With solutions from private industry and academia, as well as talented individuals who care deeply about preventing suicide and enhancing firearm safety, VA is working with winners of the challenge to learn more about their innovations.
The following individuals were officially announced as winners of VA’s Gun Safety Matters Challenge:
- First place winner: Barret Schlegelmilch, of the Leaders for Global Operations Fellow at the Massachusetts Institute of Technology, for the DuoBox, which is a mechanical device that provides an inexpensive, secure and reliable means of weapon storage, and encourages responsible weapon access with two people present.
- Second place winners: Timothy Oh, Christine Tate and Jorel Lalicki of Vara Corp. for the VARA Firearm Security Response, an “open-environment” biometric safe that revolutionizes access time to a securely locked firearm. Fingerprint authentication and other features allow total control over specifying user access for firearm owners and family members.
- Third place winners: Kathleen Gilligan and Leslie Bodi for the Sentinel, which is a mobile application that helps Veterans connect with their peers using an innovative “buddy system,” so in a crisis, they know they are not alone.
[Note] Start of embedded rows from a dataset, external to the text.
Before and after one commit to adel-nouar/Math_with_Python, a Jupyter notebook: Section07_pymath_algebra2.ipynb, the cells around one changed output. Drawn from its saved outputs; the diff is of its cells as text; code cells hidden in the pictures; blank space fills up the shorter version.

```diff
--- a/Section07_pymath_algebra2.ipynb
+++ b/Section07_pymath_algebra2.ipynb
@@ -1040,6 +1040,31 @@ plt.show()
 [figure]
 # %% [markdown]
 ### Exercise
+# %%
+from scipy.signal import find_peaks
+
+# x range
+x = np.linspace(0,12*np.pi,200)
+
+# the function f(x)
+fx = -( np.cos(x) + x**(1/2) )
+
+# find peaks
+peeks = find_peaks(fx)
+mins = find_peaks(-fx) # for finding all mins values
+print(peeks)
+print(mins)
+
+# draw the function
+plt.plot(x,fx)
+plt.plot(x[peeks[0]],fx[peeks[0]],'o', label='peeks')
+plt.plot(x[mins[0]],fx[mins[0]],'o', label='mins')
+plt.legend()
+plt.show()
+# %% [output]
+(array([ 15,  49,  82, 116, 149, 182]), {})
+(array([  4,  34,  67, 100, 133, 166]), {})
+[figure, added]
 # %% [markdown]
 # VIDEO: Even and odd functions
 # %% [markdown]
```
Sentinel can also control Bluetooth-enabled gun lock boxes, and includes unique features, such as a time-lock and automated emergency calling.
“Suicide prevention is everyone’s responsibility,” said VA’s Acting Secretary Peter O’Rourke.. “The Gun Safety Matters Challenge is an innovative example of how VA is continuing to address Veterans’ needs through strategic partnerships with community and federal strategic partners.”
In 2015, roughly 67 percent of all Veteran deaths by suicide were the result of firearm injuries. Compared with their age-matched civilian peers, both male and female Veterans have an increased risk for suicide.
“Suicide is a serious and preventable public health problem, and research suggests that most suicidal crises pass within minutes to hours,” said Dr. Carolyn Clancy, executive in charge of VA’s Veterans Health Administration. “Through innovation and invention, if these ideas can build time and space between the impulse to attempt suicide and the ability to do so, for just a few hours, we will save lives.”
More information about the open innovation challenge can be found at ninesights.ninesigma.com/web/gun-safety-matters.
For more information about VA mental health services, visit www.mentalhealth.va.gov.
Veterans in crisis or having thoughts of suicide — and those who know a Veteran in crisis — should call the Veterans Crisis Line for confidential support 24 hours a day and 365 days a year. Call 800-273-8255 and press 1, chat online at VeteransCrisisLine.net/Chat, or text to 838255.